**What you need to do**
Look through the data below for the string "RoomCardProps", and copy every line where it turns up.

**Working data**
::::::::::

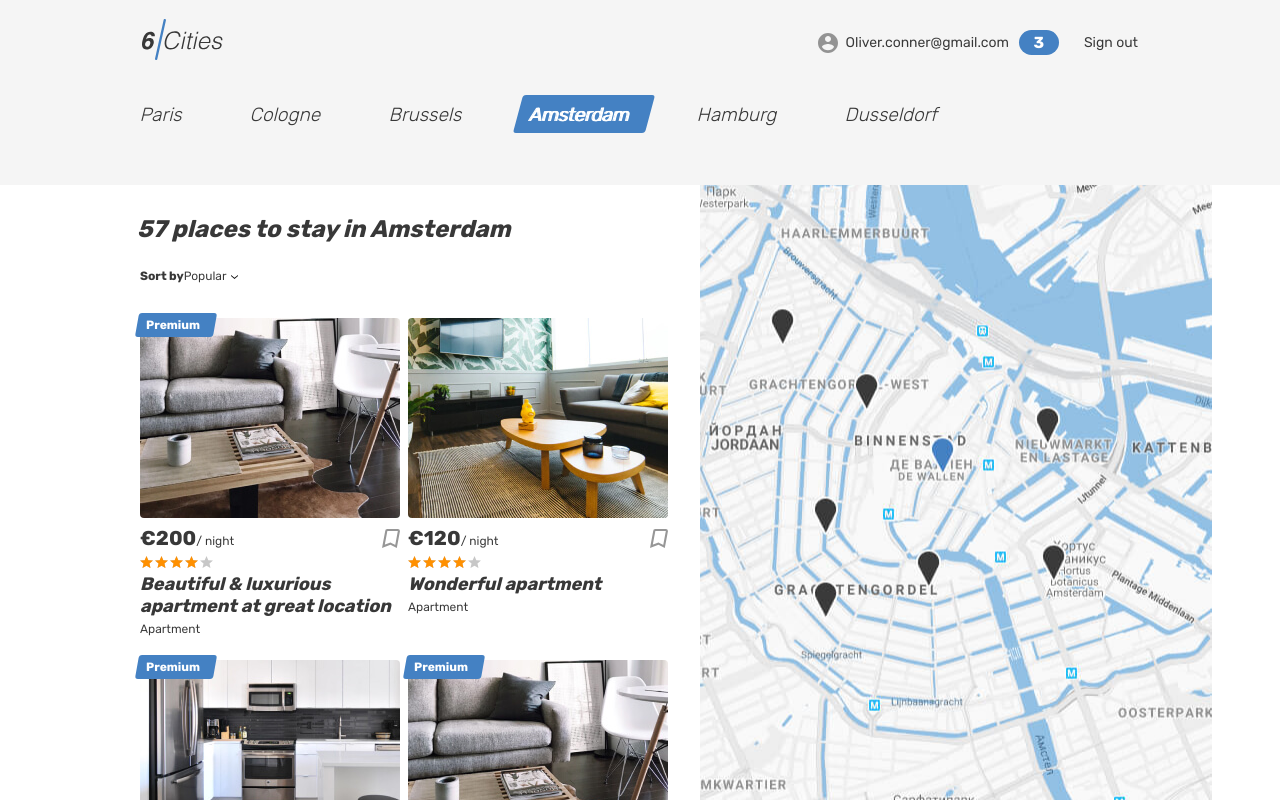
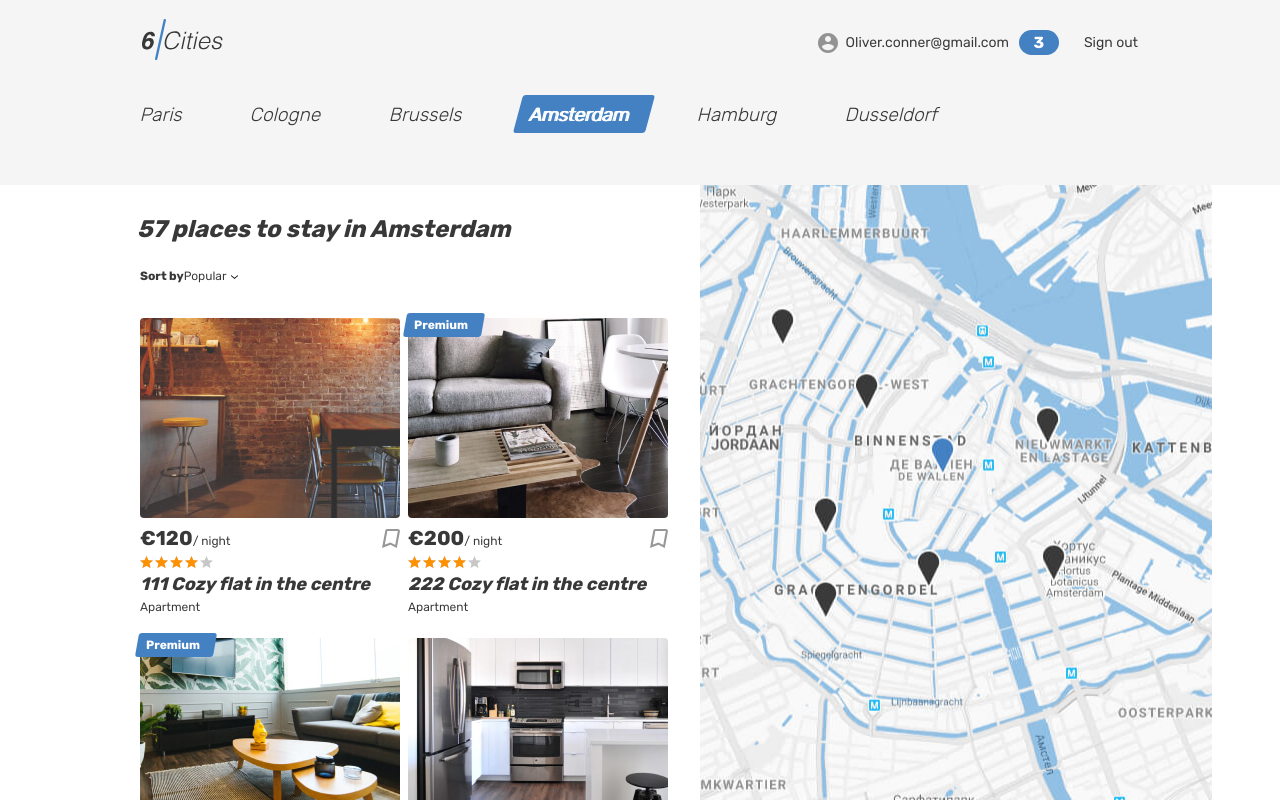
Before and after one commit to htmlacademy-react/253761-six-cities-10, a React (Create React App) app in the folder project/: page / in a window 1280 px wide. Built offline with nearby package versions, Linux system fonts and the light colour scheme.

Commit message:
Fixes Entities according to API: interface and mocks

```diff
--- a/project/src/components/room-card-favourites/room-card-favourites.tsx
+++ b/project/src/components/room-card-favourites/room-card-favourites.tsx
@@ -9,13 +9,13 @@ type RoomCardFavouritesProps = {
 function RoomCardFavourites({ offer }: RoomCardFavouritesProps): JSX.Element {
   return (
     <article className="favorites__card place-card">
-      {offer.premium &&
+      {offer.isPremium &&
         <div className="place-card__mark">
           <span>Premium</span>
         </div>}
       <div className="favorites__image-wrapper place-card__image-wrapper">
         <Link to={`/offer/${offer.id}`}>
-          <img className="place-card__image" src={offer.mainImageSrc} width="150" height="110" alt="Place image" />
+          <img className="place-card__image" src={offer.previewImage} width="150" height="110" alt="Place image" />
         </Link>
       </div>
       <div className="favorites__card-info place-card__info">
@@ -38,9 +38,9 @@ function RoomCardFavourites({ offer }: RoomCardFavouritesProps): JSX.Element {
           </div>
         </div>
         <h2 className="place-card__name">
-          <Link to={`/offer/${offer.id}`}>{offer.name}</Link>
+          <Link to={`/offer/${offer.id}`}>{offer.title}</Link>
         </h2>
-        <p className="place-card__type">{offer.category}</p>
+        <p className="place-card__type">{offer.type}</p>
       </div>
     </article>
   );
--- a/project/src/components/room-card-list-favoirutes/room-card-list-favoirutes.tsx
+++ b/project/src/components/room-card-list-favoirutes/room-card-list-favoirutes.tsx
@@ -8,7 +8,7 @@ type RoomCardListFavouritesProps = {
 
 function RoomCardListFavourites({ offers }: RoomCardListFavouritesProps): JSX.Element {
   const offersFavourites = offers.filter((item) =>
-    item.favourite === true
+    item.isFavorite === true
   );
 
   return (
--- a/project/src/components/room-card/room-card.tsx
+++ b/project/src/components/room-card/room-card.tsx
@@ -13,13 +13,13 @@ function RoomCard({ offer, changeActiveCard }: RoomCardProps): JSX.Element {
       className="cities__card place-card"
       onMouseOver={() => changeActiveCard(offer.id) }
     >
-      {offer.premium &&
+      {offer.isPremium &&
         <div className="place-card__mark">
           <span>Premium</span>
         </div>}
       <div className="cities__image-wrapper place-card__image-wrapper">
         <Link to={`offer/${offer.id}`}>
-          <img className="place-card__image" src={offer.mainImageSrc} width="260" height="200" alt="Place image" />
+          <img className="place-card__image" src={offer.previewImage} width="260" height="200" alt="Place image" />
         </Link>
       </div>
       <div className="place-card__info">
@@ -44,9 +44,9 @@ function RoomCard({ offer, changeActiveCard }: RoomCardProps): JSX.Element {
         </div>
 
         <h2 className="place-card__name">
-          <Link to={`offer/${offer.id}`}>{offer.name}</Link>
+          <Link to={`offer/${offer.id}`}>{offer.title}</Link>
         </h2>
-        <p className="place-card__type">{offer.category}</p>
+        <p className="place-card__type">{offer.type}</p>
       </div>
     </article>
   );
--- a/project/src/mocks/offers.ts
+++ b/project/src/mocks/offers.ts
@@ -2,94 +2,211 @@ import IOffer from '../interfaces/IOffer';
 
 export const offers: IOffer[] = [
   {
+    bedrooms: 2,
+    city: {
+      location: {
+        latitude: 52.377956,
+        longitude: 4.897070,
+        zoom: 17
+      },
+      name: 'Amsterdam'
+    },
+    description: '111 Wonderful apartment in the heart of Amsterdam. Look into the window and enjoy the view...',
+    goods: [
+      'Wi-Fi',
+      'Washing machine',
+      'Towels',
+      'Heating',
+      'Coffee machine',
+      'Baby seat',
+      'Kitchen',
+      'Dishwasher',
+      'Cabel TV',
+      'Fridge'
+    ],
+    host: {
+      avatarUrl: 'img/avatar-max.jpg',
+      id: 231,
+      isPro: true,
+      name: 'John Smith'
+    },
     id: 1,
-    name: 'Beautiful & luxurious apartment at great location',
-    price: 200,
-    premium: true,
-    mainImageSrc: 'img/apartment-01.jpg',
-    rating: 4.8,
-    category: 'Apartment',
-    city: 'Amsterdam',
-    favourite: true,
-    bedrooms: 3,
-    maxPeople: 3,
+    images: [
+      'img/apartament-01.jpg',
+      'img/apartament-02.jpg',
+      'img/apartament-03.jpg',
+      'img/apartament-01.jpg',
+      'img/apartament-02.jpg',
+      'img/apartament-03.jpg'
+    ],
+    isFavorite: true,
+    isPremium: false,
+    location: {
+      latitude: 52.3909553943508,
+      longitude: 4.85309666406198,
+      zoom: 17
+    },
+    maxAdults: 3,
+    previewImage: 'img/room.jpg',
+    price: 120,
+    rating: 5,
+    title: '111 Cozy flat in the centre',
+    type: 'Apartment'
   },
   {
+    bedrooms: 2,
+    city: {
+      location: {
+        latitude: 52.377956,
+        longitude: 4.897070,
+        zoom: 17
+      },
+      name: 'Amsterdam'
+    },
+    description: '222 Wonderful apartment in the heart of Amsterdam. Look into the window and enjoy the view...',
+    goods: [
+      'Wi-Fi',
+      'Washing machine',
+      'Towels',
+      'Heating',
+      'Coffee machine',
+      'Baby seat',
+      'Kitchen',
+      'Dishwasher',
+      'Cabel TV',
+      'Fridge'
+    ],
+    host: {
+      avatarUrl: 'img/avatar-max.jpg',
+      id: 231,
+      isPro: true,
+      name: 'John Smith'
+    },
     id: 2,
-    name: 'Wonderful apartment',
-    price: 120,
-    premium: false,
-    mainImageSrc: 'img/apartment-02.jpg',
-    rating: 4.7,
-    category: 'Apartment',
-    city: 'Amsterdam',
-    favourite: true,
-    bedrooms: 2,
-    maxPeople: 3,
+    images: [
+      'img/apartament-01.jpg',
+      'img/apartament-02.jpg',
+      'img/apartament-03.jpg',
+      'img/apartament-01.jpg',
+      'img/apartament-02.jpg',
+      'img/apartament-03.jpg'
+    ],
+    isFavorite: false,
+    isPremium: true,
+    location: {
+      latitude: 52.369553943508,
+      longitude: 4.85309666406198,
+      zoom: 17
+    },
+    maxAdults: 3,
+    previewImage: 'img/apartment-01.jpg',
+    price: 200,
+    rating: 3,
+    title: '222 Cozy flat in the centre',
+    type: 'Apartment'
   },
   {
+    bedrooms: 2,
+    city: {
+      location: {
+        latitude: 52.377956,
+        longitude: 4.897070,
+        zoom: 17
+      },
+      name: 'Amsterdam'
+    },
+    description: '333 Wonderful apartment in the heart of Amsterdam. Look into the window and enjoy the view...',
+    goods: [
+      'Wi-Fi',
+      'Washing machine',
+      'Towels',
+      'Heating',
+      'Coffee machine',
+      'Baby seat',
+      'Kitchen',
+      'Dishwasher',
+      'Cabel TV',
+      'Fridge'
+    ],
+    host: {
+      avatarUrl: 'img/avatar-max.jpg',
+      id: 231,
+      isPro: true,
+      name: 'John Smith'
+    },
     id: 3,
-    name: 'Flat next to the center',
-    price: 90,
-    premium: true,
-    mainImageSrc: 'img/apartment-03.jpg',
-    rating: 4.9,
-    category: 'Apartment',
-    city: 'Amsterdam',
-    favourite: false,
-    bedrooms: 3,
-    maxPeople: 5,
+    images: [
+      'img/apartament-01.jpg',
+      'img/apartament-02.jpg',
+      'img/apartament-03.jpg',
+      'img/apartament-01.jpg',
+      'img/apartament-02.jpg',
+      'img/apartament-03.jpg'
+    ],
+    isFavorite: true,
+    isPremium: true,
+    location: {
+      latitude: 52.3909553943508,
+      longitude: 4.929309666406198,
+      zoom: 17
+    },
+    maxAdults: 3,
+    previewImage: 'img/apartment-02.jpg',
+    price: 150,
+    rating: 5,
+    title: '333 Cozy flat in the centre',
+    type: 'Apartment'
   },
   {
+    bedrooms: 2,
+    city: {
+      location: {
+        latitude: 52.377956,
+        longitude: 4.897070,
+        zoom: 17
+      },
+      name: 'Amsterdam'
+    },
+    description: '444 Wonderful apartment in the heart of Amsterdam. Look into the window and enjoy the view...',
+    goods: [
+      'Wi-Fi',
+      'Washing machine',
+      'Towels',
+      'Heating',
+      'Coffee machine',
+      'Baby seat',
+      'Kitchen',
+      'Dishwasher',
+      'Cabel TV',
+      'Fridge'
+    ],
+    host: {
+      avatarUrl: 'img/avatar-max.jpg',
+      id: 231,
+      isPro: true,
+      name: 'John Smith'
+    },
     id: 4,
-    name: 'Art hotel',
-    price: 180,
-    premium: true,
-    mainImageSrc: 'img/apartment-01.jpg',
-    rating: 4.6,
-    category: 'Apartment',
-    city: 'Amsterdam',
-    favourite: false,
-    bedrooms: 2,
-    maxPeople: 3,
-  },
-  {
-    id: 5,
-    name: 'Camping in the woods',
-    price: 50,
-    premium: false,
-    mainImageSrc: 'img/apartment-02.jpg',
-    rating: 4.5,
-    category: 'Camping',
-    city: 'Amsterdam',
-    favourite: false,
-    bedrooms: 2,
-    maxPeople: 3,
-  },
-  {
-    id: 6,
-    name: 'Center hotel',
-    price: 180,
-    premium: true,
-    mainImageSrc: 'img/apartment-01.jpg',
-    rating: 4.6,
-    category: 'Apartment',
-    city: 'Amsterdam',
-    favourite: true,
-    bedrooms: 2,
-    maxPeople: 3,
-  },
-  {
-    id: 7,
-    name: 'Boutique hotel',
-    price: 50,
-    premium: false,
-    mainImageSrc: 'img/apartment-02.jpg',
-    rating: 4.6,
-    category: 'Hotel',
-    city: 'Amsterdam',
-    favourite: true,
-    bedrooms: 2,
-    maxPeople: 3,
+    images: [
+      'img/apartament-01.jpg',
+      'img/apartament-02.jpg',
+      'img/apartament-03.jpg',
+      'img/apartament-01.jpg',
+      'img/apartament-02.jpg',
+      'img/apartament-03.jpg'
+    ],
+    isFavorite: false,
+    isPremium: false,
+    location: {
+      latitude: 52.3809553943508,
+      longitude: 4.939309666406198,
+      zoom: 17
+    },
+    maxAdults: 3,
+    previewImage: 'img/apartment-03.jpg',
+    price: 120,
+    rating: 4,
+    title: '444 Cozy flat in the centre',
+    type: 'Apartment'
   }
 ];
--- a/project/src/pages/room/room.tsx
+++ b/project/src/pages/room/room.tsx
@@ -72,13 +72,13 @@ function Room({ offers }: RoomRtype): JSX.Element {
           </div>
           <div className="property__container container">
             <div className="property__wrapper">
-              {room.premium &&
+              {room.isPremium &&
               <div className="property__mark">
                 <span>Premium</span>
               </div>}
               <div className="property__name-wrapper">
                 <h1 className="property__name">
-                  { room.name }
+                  { room.title }
                 </h1>
                 <button className="property__bookmark-button button" type="button">
                   <svg className="property__bookmark-icon" width="31" height="33">
@@ -96,13 +96,13 @@ function Room({ offers }: RoomRtype): JSX.Element {
               </div>
               <ul className="property__features">
                 <li className="property__feature property__feature--entire">
-                  { room.category }
+                  { room.type }
                 </li>
                 <li className="property__feature property__feature--bedrooms">
                   { room.bedrooms } Bedrooms
                 </li>
                 <li className="property__feature property__feature--adults">
-                  Max { room.maxPeople } adults
+                  Max { room.maxAdults } adults
                 </li>
               </ul>
               <div className="property__price">
```
Also changed, not shown: project/src/interfaces/IOffer.ts (+29 -8 lines).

::::::::::

**Finished task**
@@ -13,13 +13,13 @@ function RoomCard({ offer, changeActiveCard }: RoomCardProps): JSX.Element {
@@ -44,9 +44,9 @@ function RoomCard({ offer, changeActiveCard }: RoomCardProps): JSX.Element {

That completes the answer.